● WHAT YOU ARE ASKED TO DO:
Lines below that include the word "specification" should each be copied.

● User interface change data:

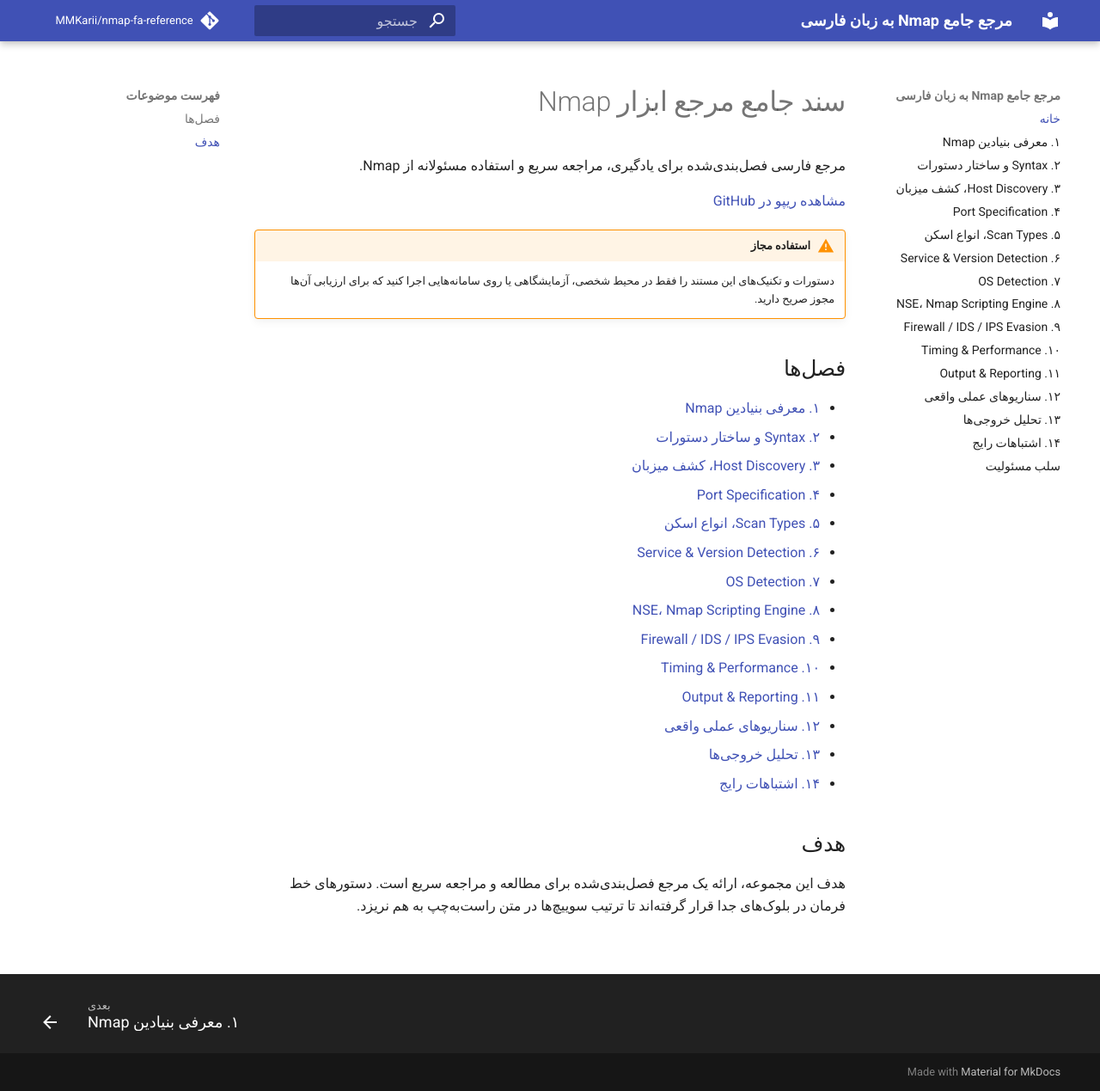
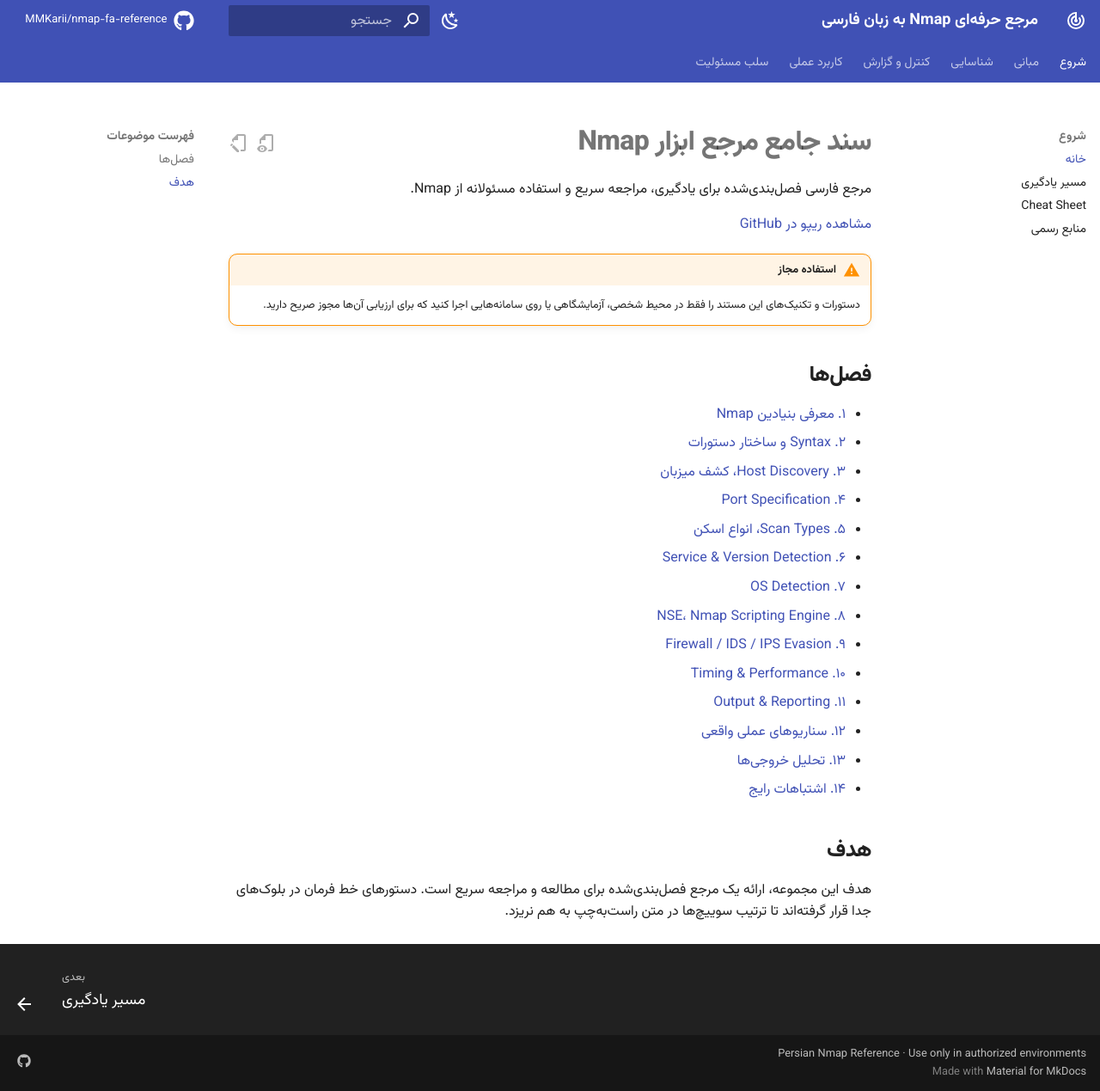
Before and after one commit to MMKarii/nmap-fa-reference, an MkDocs documentation site: the page built from docs/index.md, in a window 1280 px wide and 1269 px high. Shown: the whole window at 86% size. Built offline with MkDocs 1.6.1 and Material for MkDocs 9.7.7, drawn with Linux system fonts in a browser that asks for light colours; comment, search, counter and statistics services are not loaded.

Commit message:
Upgrade MkDocs navigation and theme

```diff
--- a/mkdocs.yml
+++ b/mkdocs.yml
@@ -1,46 +1,93 @@
-site_name: مرجع جامع Nmap به زبان فارسی
-site_description: مستند فارسی Nmap برای مطالعه و مراجعه سریع
+site_name: مرجع حرفه‌ای Nmap به زبان فارسی
+site_description: مرجع فارسی Nmap برای یادگیری، مراجعه سریع و ارزیابی امنیتی مجاز
 site_url: https://mmkarii.github.io/nmap-fa-reference/
 repo_url: https://github.com/MMKarii/nmap-fa-reference
 repo_name: MMKarii/nmap-fa-reference
 edit_uri: edit/main/docs/
+
+copyright: "Persian Nmap Reference · Use only in authorized environments"
 
 theme:
   name: material
   language: fa
   direction: rtl
   features:
+    - navigation.tabs
     - navigation.sections
     - navigation.top
     - navigation.footer
+    - navigation.tracking
+    - toc.follow
+    - content.action.edit
+    - content.action.view
     - content.code.copy
+    - content.code.annotate
     - search.suggest
     - search.highlight
+    - search.share
+  palette:
+    - scheme: default
+      primary: indigo
+      accent: light blue
+      toggle:
+        icon: material/weather-night
+        name: حالت تاریک
+    - scheme: slate
+      primary: indigo
+      accent: cyan
+      toggle:
+        icon: material/weather-sunny
+        name: حالت روشن
+  icon:
+    logo: material/radar
+    repo: fontawesome/brands/github
+
+extra_css:
+  - stylesheets/extra.css
+
+extra:
+  social:
+    - icon: fontawesome/brands/github
+      link: https://github.com/MMKarii/nmap-fa-reference
+      name: GitHub Repository
 
 markdown_extensions:
   - admonition
   - attr_list
+  - md_in_html
   - tables
   - toc:
       permalink: true
+  - pymdownx.details
   - pymdownx.highlight:
       anchor_linenums: true
+  - pymdownx.inlinehilite
   - pymdownx.superfences
+  - pymdownx.tabbed:
+      alternate_style: true
 
 nav:
-  - خانه: index.md
-  - "۱. معرفی بنیادین Nmap": 01-introduction.md
-  - "۲. Syntax و ساختار دستورات": 02-syntax.md
-  - "۳. Host Discovery، کشف میزبان": 03-host-discovery.md
-  - "۴. Port Specification": 04-port-specification.md
-  - "۵. Scan Types، انواع اسکن": 05-scan-types.md
-  - "۶. Service & Version Detection": 06-service-version-detection.md
-  - "۷. OS Detection": 07-os-detection.md
-  - "۸. NSE، Nmap Scripting Engine": 08-nse.md
-  - "۹. Firewall / IDS / IPS Evasion": 09-firewall-ids-ips-evasion.md
-  - "۱۰. Timing & Performance": 10-timing-performance.md
-  - "۱۱. Output & Reporting": 11-output-reporting.md
-  - "۱۲. سناریوهای عملی واقعی": 12-practical-scenarios.md
-  - "۱۳. تحلیل خروجی‌ها": 13-output-analysis.md
-  - "۱۴. اشتباهات رایج": 14-common-mistakes.md
+  - شروع:
+      - خانه: index.md
+      - مسیر یادگیری: learning-path.md
+      - Cheat Sheet: cheatsheet.md
+      - منابع رسمی: references.md
+  - مبانی:
+      - "۱. معرفی بنیادین Nmap": 01-introduction.md
+      - "۲. Syntax و ساختار دستورات": 02-syntax.md
+      - "۳. Host Discovery": 03-host-discovery.md
+      - "۴. Port Specification": 04-port-specification.md
+      - "۵. Scan Types": 05-scan-types.md
+  - شناسایی:
+      - "۶. Service & Version Detection": 06-service-version-detection.md
+      - "۷. OS Detection": 07-os-detection.md
+      - "۸. NSE": 08-nse.md
+  - کنترل و گزارش:
+      - "۹. Firewall / IDS / IPS": 09-firewall-ids-ips-evasion.md
+      - "۱۰. Timing & Performance": 10-timing-performance.md
+      - "۱۱. Output & Reporting": 11-output-reporting.md
+  - کاربرد عملی:
+      - "۱۲. سناریوهای عملی": 12-practical-scenarios.md
+      - "۱۳. تحلیل خروجی‌ها": 13-output-analysis.md
+      - "۱۴. اشتباهات رایج": 14-common-mistakes.md
   - سلب مسئولیت: disclaimer.md
```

● RESPONSE TO THIS EXERCISE:
-  - "۴. Port Specification": 04-port-specification.md
+      - "۴. Port Specification": 04-port-specification.md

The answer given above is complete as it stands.